UN Women in Turkey works to engender humanitarian action and strengthen refugee women and girls’ resilience and their access to opportunities, rights and services, as required by international treaties and national legislation. UN Women participates in 3RP coordination mechanisms such as the Syria Response Group and Syria Task Force, and in working groups in Sexual and Gender-Based Violence, Emergency Social Safety Net, Protection Cluster and Livelihoods Cluster.
UN Women in Action in Turkey
To further enhance the refugee response programme, UN Women in Turkey is working to initiate stand-alone projects that benefit the most vulnerable Syrian women and girls.
In 2017, UN Women, with national partners, is carrying out in seven Turkish municipalities a comprehensive assessment that will gather data on the needs and challenges faced by Syrian refugee women and girls in Turkey, their access to services including education and employment opportunities, and identify areas for improvement.
The assessment will provide a strong baseline for future gender-sensitive interventions by UN Women and others, and ensure that programming interventions address specific challenges faced by women entering the work force and economic life.
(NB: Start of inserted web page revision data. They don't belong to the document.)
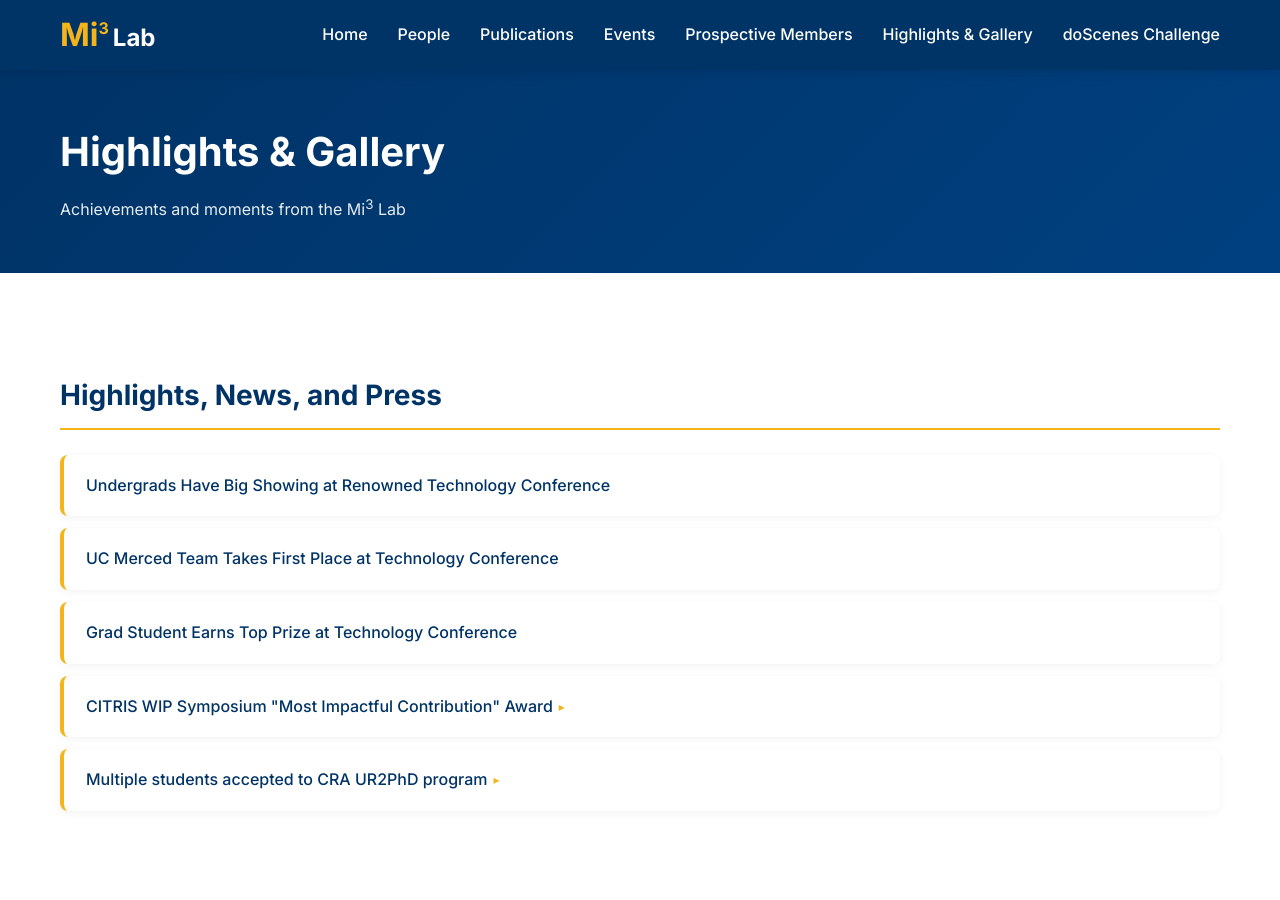
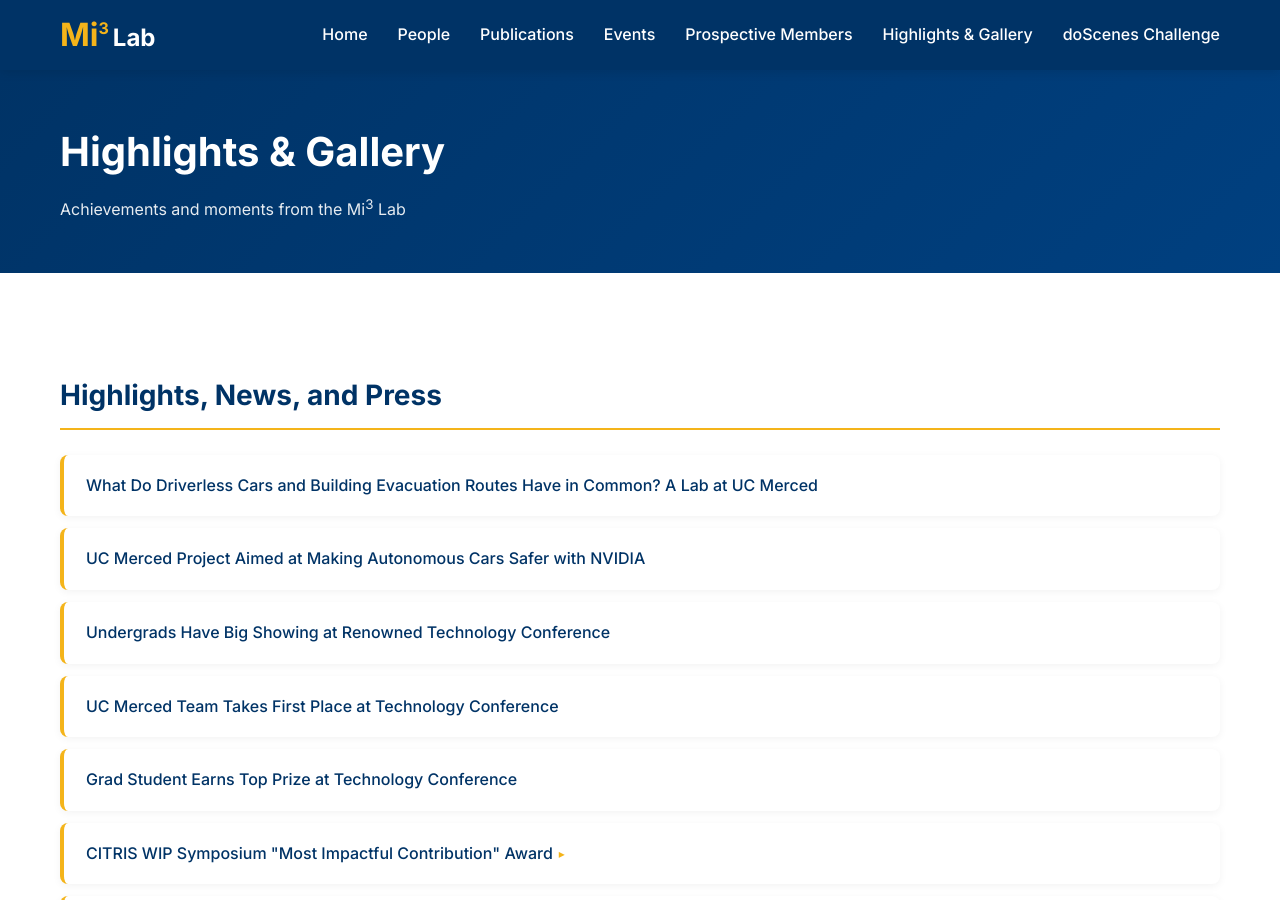
Before and after one commit to Mi3-Lab/mi3-lab.github.io, a Jekyll site: the page built from gallery.html, in a window 1280 px wide and 900 px high. Built offline with Jekyll 4.4.1, drawn with Linux system fonts in a browser that asks for light colours; some of the changed text lies outside the part shown.

Commit message:
Add ESV photos to gallery and two UCM press articles to news
Co-Authored-By: Claude Opus 4.7 <noreply@anthropic.com>

```diff
--- a/gallery.html
+++ b/gallery.html
@@ -14,6 +14,8 @@ title: Highlights & Gallery
   <section class="highlights-page-section">
     <h2>Highlights, News, and Press</h2>
     <ul class="highlights-list horizontal">
+      <li><a href="https://news.ucmerced.edu/news/2026/what-do-driverless-cars-and-building-evacuation-routes-have-common-lab-uc-merced">What Do Driverless Cars and Building Evacuation Routes Have in Common? A Lab at UC Merced</a></li>
+      <li><a href="https://news.ucmerced.edu/news/2026/uc-merced-project-aimed-making-autonomous-cars-safer-nvdia">UC Merced Project Aimed at Making Autonomous Cars Safer with NVIDIA</a></li>
       <li><a href="https://news.ucmerced.edu/content/undergrads-have-big-showing-renowned-technology-conference">Undergrads Have Big Showing at Renowned Technology Conference</a></li>
       <li><a href="https://news.ucmerced.edu/content/uc-merced-team-takes-first-place-technology-conference">UC Merced Team Takes First Place at Technology Conference</a></li>
       <li><a href="https://news.ucmerced.edu/content/grad-student-earns-top-prize-technology-conference">Grad Student Earns Top Prize at Technology Conference</a></li>
@@ -101,6 +103,18 @@ title: Highlights & Gallery
         <div class="gallery-img-wrap"><img src="/assets/images/photos/ross_and_jim.webp" alt="Professor Greer and Representative Jim Costa at Fresno International Transportation Innovations Summit"></div>
         <p class="gallery-caption">Professor Greer and Representative Jim Costa at Fresno International Transportation Innovations Summit</p>
       </div>
+      <div class="gallery-item">
+        <div class="gallery-img-wrap"><img src="/assets/images/photos/esv_stage.jpg" alt="Mi³ Lab at ESV Conference"></div>
+        <p class="gallery-caption">Mi³ Lab at ESV Conference</p>
+      </div>
+      <div class="gallery-item">
+        <div class="gallery-img-wrap"><img src="/assets/images/photos/esv-small-stage.jpg" alt="Mi³ Lab presenting at ESV Conference"></div>
+        <p class="gallery-caption">Mi³ Lab presenting at ESV Conference</p>
+      </div>
+      <div class="gallery-item">
+        <div class="gallery-img-wrap"><img src="/assets/images/photos/esv-booth.jpg" alt="Mi³ Lab booth at ESV Conference"></div>
+        <p class="gallery-caption">Mi³ Lab booth at ESV Conference</p>
+      </div>
     </div>
 
     <h3 style="margin-top: 2.5rem;">Lab Life &amp; Team</h3>
```
Also changed, not shown: assets/images/photos/esv-booth.jpg (added), assets/images/photos/esv-small-stage.jpg (added), assets/images/photos/esv_stage.jpg (added).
UN Women formed an advisory board for this assessment, ensuring close collaboration with relevant Ministries including the Ministry of Family and Social Policies, civil society and UN agencies.
To enhance the economic and social integration of refugee women and girls in Turkey, UN Women is implementing the Gaziantep Women-only Centre: Providing Livelihood Support, which serves both refugee women with a Temporary Protection Status and women from the host community.
Funded by the Government of Japan, the Gaziantep Women-only Centre is run by UN Women and its implementing partner, the Association for Solidarity with Asylum Seekers and Migrants (ASAM), in cooperation with the International Labour Organization (ILO) and Gaziantep Municipality.
UN Women is planning to further expand its programming for refugee women and girls across different areas of Turkey.